Come this summer, if children are out and about, I suspect news reporting will exhibit the severity of affected children.
A class war over social distancing? New data suggests otherwise.
One of the uglier tricks employed by those pushing to reopen the
country as fast as possible --- regardless of the consequences --- is
to create the impression that social distancing restrictions have
unleashed a widespread populist uprising that's rolling across the
As MSNBC's Chris Hayes noted, conservative media voices are posing as
champions of working people by telling them it's safe for them to
return to work, in a tone of "faux populist ire."

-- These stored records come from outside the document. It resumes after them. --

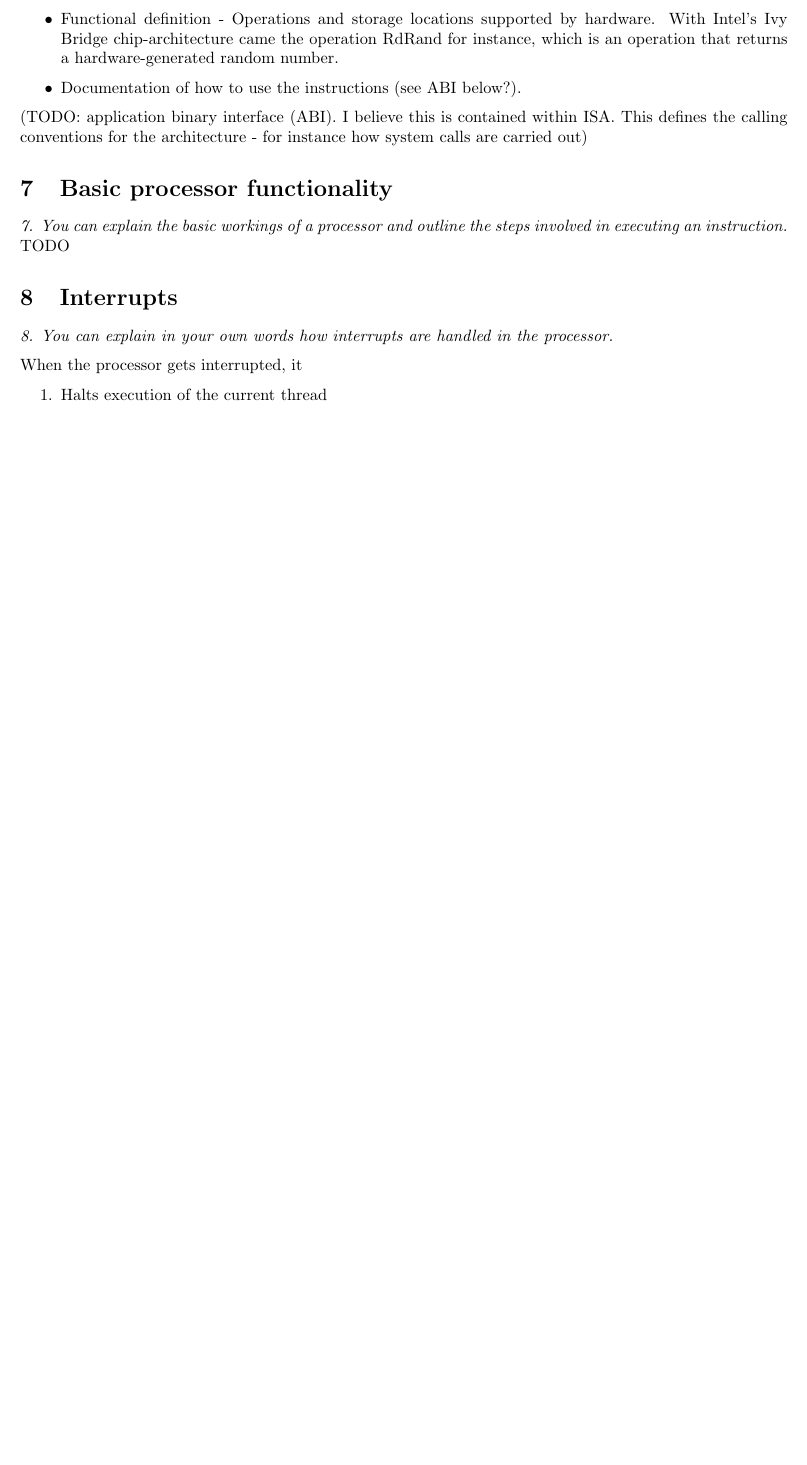
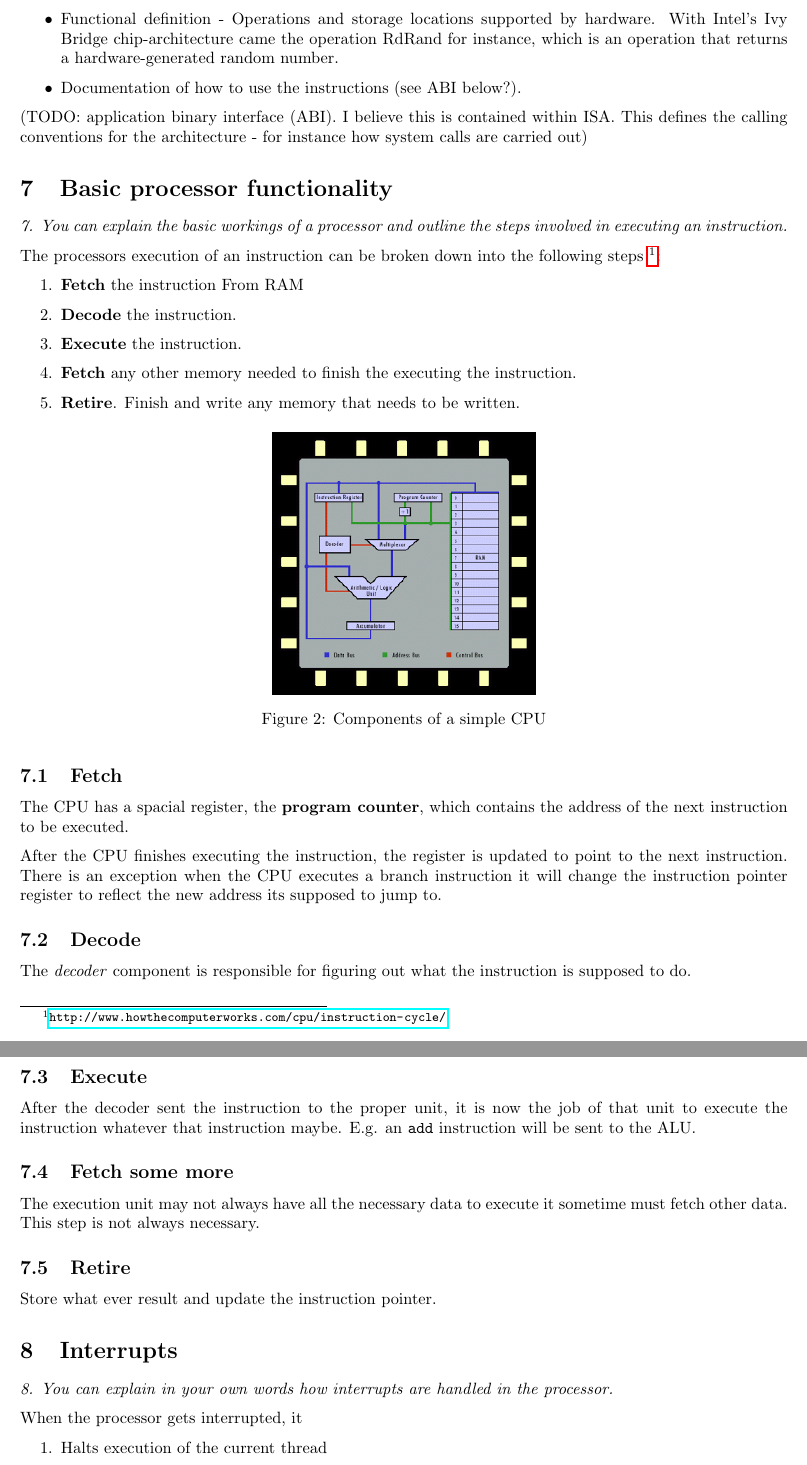
Before and after one commit to altschuler/north-american-wookie, a LaTeX document (cheat-sheet.tex, which reads o7.tex): part of page 6 of 16 before the commit and two parts of pages 6 and 7 of 17 after it, the two joined at a grey line, cut so that both start at the same text, the shorter picture padded with empty space. Compiled offline with pdfLaTeX.

```diff
--- a/cheat-sheet.tex
+++ b/cheat-sheet.tex
@@ -199,7 +199,7 @@
 
 \section{Basic processor functionality}
 \emph{7. You can explain the basic workings of a processor and outline the steps involved in executing an instruction.}
-TODO
+\input{o7}
 
 
 \section{Interrupts}
--- /dev/null
+++ b/o7.tex
@@ -0,0 +1,36 @@
+%%% Local Variables:
+%%% mode: latex
+%%% TeX-master: "cheat-sheet"
+%%% End:
+
+The processors execution of an instruction can be broken down into the following steps~\footnote{\url{http://www.howthecomputerworks.com/cpu/instruction-cycle/}}:
+\begin{enumerate}
+\item \textbf{Fetch} the instruction From RAM
+\item \textbf{Decode} the instruction.
+\item \textbf{Execute} the instruction.
+\item \textbf{Fetch} any other memory needed to finish the executing the instruction.
+\item \textbf{Retire}. Finish and write any memory that needs to be written.
+\end{enumerate}
+
+\begin{figure}[H]
+  \centering
+  \includegraphics[scale=0.5]{images/cpu}
+  \caption{Components of a simple CPU}
+\end{figure}
+
+\subsection{Fetch}
+The CPU has a spacial register, the \textbf{program counter}, which contains the address of the next instruction to be executed.
+
+After the CPU finishes executing the instruction, the register is updated to point to the next instruction. There is an exception when the CPU executes a branch instruction it will change the instruction pointer register to reflect the new address its supposed to jump to.
+
+\subsection{Decode}
+The \emph{decoder} component is responsible for figuring out what the instruction is supposed to do.
+
+\subsection{Execute}
+After the decoder sent the instruction to the proper unit, it is now the job of that unit to execute the instruction whatever that instruction maybe. E.g. an \texttt{add} instruction will be sent to the ALU.
+
+\subsection{Fetch some more}
+The execution unit may not always have all the necessary data to execute it sometime must fetch other data. This step is not always necessary.
+
+\subsection{Retire}
+Store what ever result and update the instruction pointer.
```
Also changed, not shown: o12.tex (+5 -5 lines), images/cpu.png (added).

The insinuation is that elites in the "laptop class" can insist on
maintaining restrictions, because their digitally-plugged-in

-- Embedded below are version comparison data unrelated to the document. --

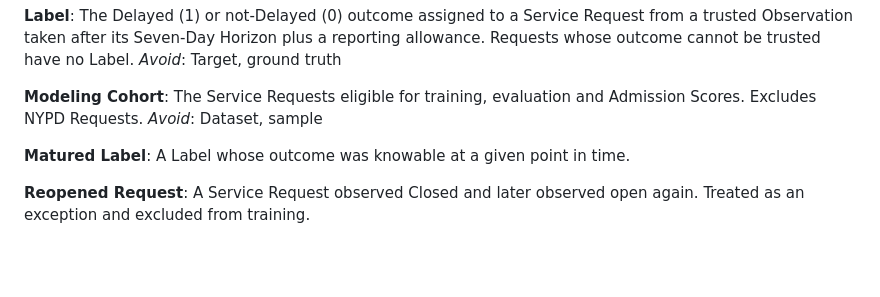
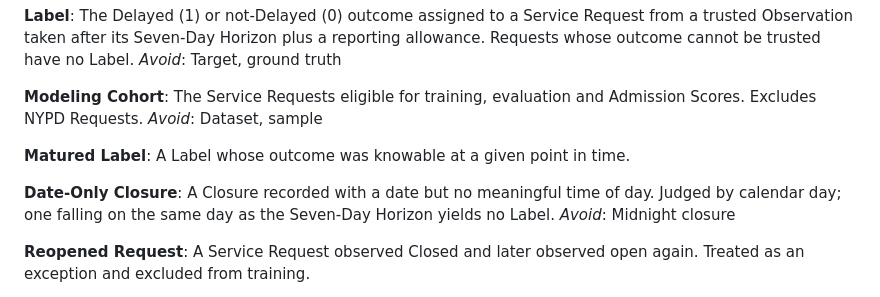
Before and after one commit to hpa-code/nyc-311-signal, a Markdown page: GLOSSARY.md, the part around the change. Drawn GitHub-style; blank space fills up the shorter version.

```diff
--- a/GLOSSARY.md
+++ b/GLOSSARY.md
@@ -66,6 +66,10 @@ _Avoid_: Dataset, sample
 **Matured Label**:
 A Label whose outcome was knowable at a given point in time.
 
+**Date-Only Closure**:
+A Closure recorded with a date but no meaningful time of day. Judged by calendar day; one falling on the same day as the Seven-Day Horizon yields no Label.
+_Avoid_: Midnight closure
+
 **Reopened Request**:
 A Service Request observed Closed and later observed open again. Treated as an exception and excluded from training.
 
```
Also changed, not shown: instruction.md (+11 -12 lines).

livelihoods are largely undisturbed by those restrictions. They are
blissfully out of touch with the suffering of working people chafing
to get back to real-world jobs.
1. By 78 percent to 22 percent, Americans believe it is "necessary"
for people in their communities to stay at home as much as possible.
2. Fifty-eight percent of Americans overall say current restrictions
on businesses are "appropriate," vs. only 21 percent who say they are
3. What about wearing masks, which is supposed to be prompting the
latest culture war? This war doesn't really exist, either.
By 80 percent to 20 percent, Americans overall say it's "necessary"
for people in their communities to wear a mask when coming close to
Loud speech can leave coronavirus in air for up to 14 minutes - study
As Israelis are notoriously loud, it is perhaps in their own interest
to continue wearing masks to stop the spread of the virus and "lower
Tiny particles escaping from a person's mouth when they speak loudly
--- which may contain the coronavirus --- can stay in the air from
eight up to as much as 14 minutes, a study has found.
The study was published in the Proceedings of the National Academy of
Sciences of the United States of America.
The results emphasize the importance of wearing medical masks amid the
Kidney damage seen in one-third of COVID-19 patients studied in new report
More than a third of patients treated for coronavirus infections in
New York's largest hospital system showed signs of serious kidney
damage, according to a new study.
Reuters reported that the study from a team at Northwell Health, the
state's largest health care provider, found that 36.6 percent of all
patients treated in the hospital system for COVID-19 showed signs of
"acute kidney injury," resulting in 14.3 percent of that segment of
patients requiring dialysis treatments.
"We found in the first 5,449 patients admitted, 36.6 percent developed
acute kidney injury," the study's co-author, Dr. Kenar Jhaveri, told
Jhaveri cautioned that the study does not suggest that COVID-19
specifically targets the kidneys; rather, she said, the high rate of
kidney injuries is a sign of the seriousness of a patient's condition.